-------- Stored data

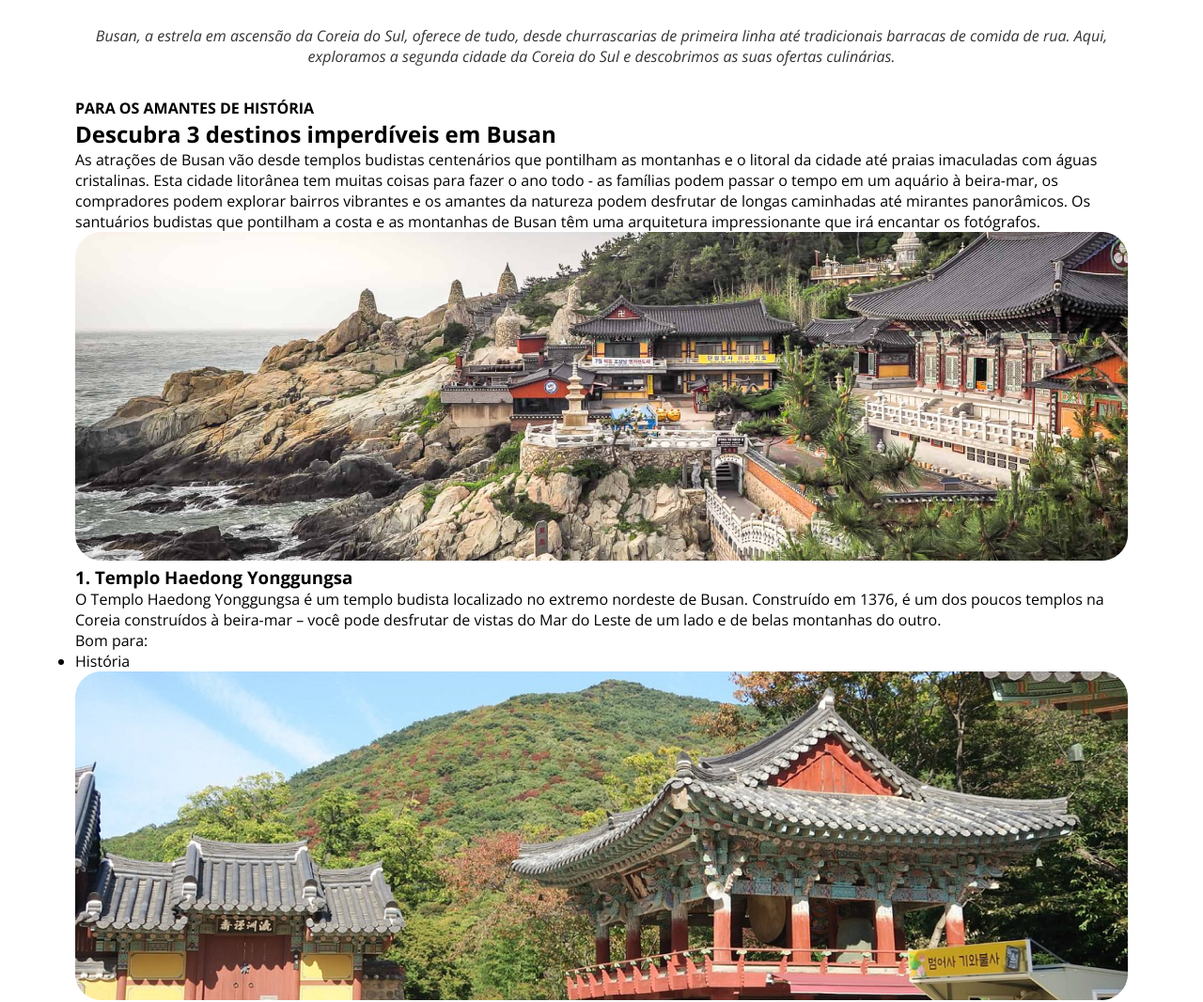
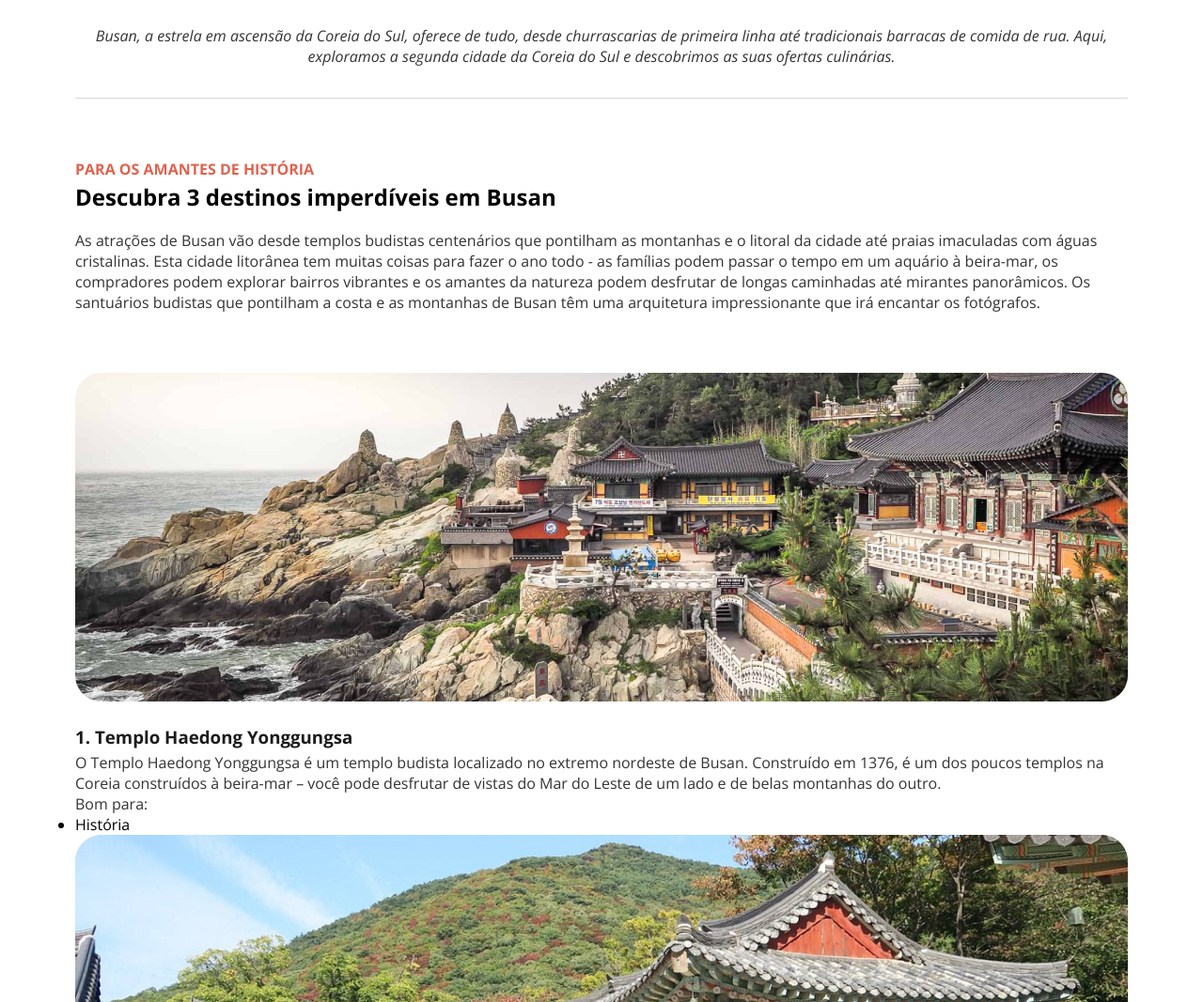
Before and after one commit to igormordaski7/Desafio_pratico---Local_Turistico, a plain HTML site: page index.html in a window 1280 px wide. Shown: the part 869-1936 px from the top of the page at 94% size. Drawn offline with nearby package versions, Linux system fonts and the light colour scheme.

Commit message:
Incluindo novos designers

```diff
--- a/index.html
+++ b/index.html
@@ -31,11 +31,13 @@
             Aqui, exploramos a segunda cidade da Coreia do Sul e descobrimos as suas ofertas culinárias.</p>
     </section>
 
+    <div class="divider"></div>
+
     <section class="content-list">
         <div class="title-list">
-            <h4>PARA OS AMANTES DE HISTÓRIA</h4>
+            <p id="title">PARA OS AMANTES DE HISTÓRIA<p>
             <h2>Descubra 3 destinos imperdíveis em Busan</h2>
-            <p>As atrações de Busan vão desde templos budistas centenários que pontilham as montanhas e o litoral da cidade até praias imaculadas com águas cristalinas. Esta cidade litorânea tem muitas coisas para fazer o ano todo - as famílias podem passar o tempo em um aquário à beira-mar, os compradores podem explorar bairros vibrantes e os amantes da natureza podem desfrutar de longas caminhadas até mirantes panorâmicos.
+            <p id="description-main">As atrações de Busan vão desde templos budistas centenários que pontilham as montanhas e o litoral da cidade até praias imaculadas com águas cristalinas. Esta cidade litorânea tem muitas coisas para fazer o ano todo - as famílias podem passar o tempo em um aquário à beira-mar, os compradores podem explorar bairros vibrantes e os amantes da natureza podem desfrutar de longas caminhadas até mirantes panorâmicos.
                 Os santuários budistas que pontilham a costa e as montanhas de Busan têm uma arquitetura impressionante que irá encantar os fotógrafos.</p>
         </div>
 
--- a/style.css
+++ b/style.css
@@ -37,5 +37,41 @@ h1{
     height: 37px;
     font-style: italic;
     color: #333333;
-    margin-bottom: 40px;
 }
+
+.divider{
+    width: 100%;
+    height: 1px;
+    margin: 40px 0 64px;
+    background-color: #d9d9d9;
+}
+
+#title{
+    height: 22px;
+    font-size: 16px;
+    color: #E1624F;
+    font-weight: bold;
+}
+
+.title-list h2{
+    width: 683px;
+    height: 44px;
+    font-weight: bold;
+    margin: 2px 0 8px;
+}
+
+#description-main{
+    color: #333333;
+    margin-bottom: 64px;
+}
+
+.first-description h3{
+    margin: 20px 0 4px;
+    color: #1B1B1B;
+    font-weight: bold;
+}
+
+.first-description p{
+    color: #333333;
+
+}
```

----------------

Exactly as written, copy the entries above without their pictures.

Before and after one commit to igormordaski7/Desafio_pratico---Local_Turistico, a plain HTML site: page index.html in a window 1280 px wide. Shown: the part 869-1936 px from the top of the page at 94% size. Drawn offline with nearby package versions, Linux system fonts and the light colour scheme.

Commit message:
Incluindo novos designers

```diff
--- a/index.html
+++ b/index.html
@@ -31,11 +31,13 @@
             Aqui, exploramos a segunda cidade da Coreia do Sul e descobrimos as suas ofertas culinárias.</p>
     </section>
 
+    <div class="divider"></div>
+
     <section class="content-list">
         <div class="title-list">
-            <h4>PARA OS AMANTES DE HISTÓRIA</h4>
+            <p id="title">PARA OS AMANTES DE HISTÓRIA<p>
             <h2>Descubra 3 destinos imperdíveis em Busan</h2>
-            <p>As atrações de Busan vão desde templos budistas centenários que pontilham as montanhas e o litoral da cidade até praias imaculadas com águas cristalinas. Esta cidade litorânea tem muitas coisas para fazer o ano todo - as famílias podem passar o tempo em um aquário à beira-mar, os compradores podem explorar bairros vibrantes e os amantes da natureza podem desfrutar de longas caminhadas até mirantes panorâmicos.
+            <p id="description-main">As atrações de Busan vão desde templos budistas centenários que pontilham as montanhas e o litoral da cidade até praias imaculadas com águas cristalinas. Esta cidade litorânea tem muitas coisas para fazer o ano todo - as famílias podem passar o tempo em um aquário à beira-mar, os compradores podem explorar bairros vibrantes e os amantes da natureza podem desfrutar de longas caminhadas até mirantes panorâmicos.
                 Os santuários budistas que pontilham a costa e as montanhas de Busan têm uma arquitetura impressionante que irá encantar os fotógrafos.</p>
         </div>
 
--- a/style.css
+++ b/style.css
@@ -37,5 +37,41 @@ h1{
     height: 37px;
     font-style: italic;
     color: #333333;
-    margin-bottom: 40px;
 }
+
+.divider{
+    width: 100%;
+    height: 1px;
+    margin: 40px 0 64px;
+    background-color: #d9d9d9;
+}
+
+#title{
+    height: 22px;
+    font-size: 16px;
+    color: #E1624F;
+    font-weight: bold;
+}
+
+.title-list h2{
+    width: 683px;
+    height: 44px;
+    font-weight: bold;
+    margin: 2px 0 8px;
+}
+
+#description-main{
+    color: #333333;
+    margin-bottom: 64px;
+}
+
+.first-description h3{
+    margin: 20px 0 4px;
+    color: #1B1B1B;
+    font-weight: bold;
+}
+
+.first-description p{
+    color: #333333;
+
+}
```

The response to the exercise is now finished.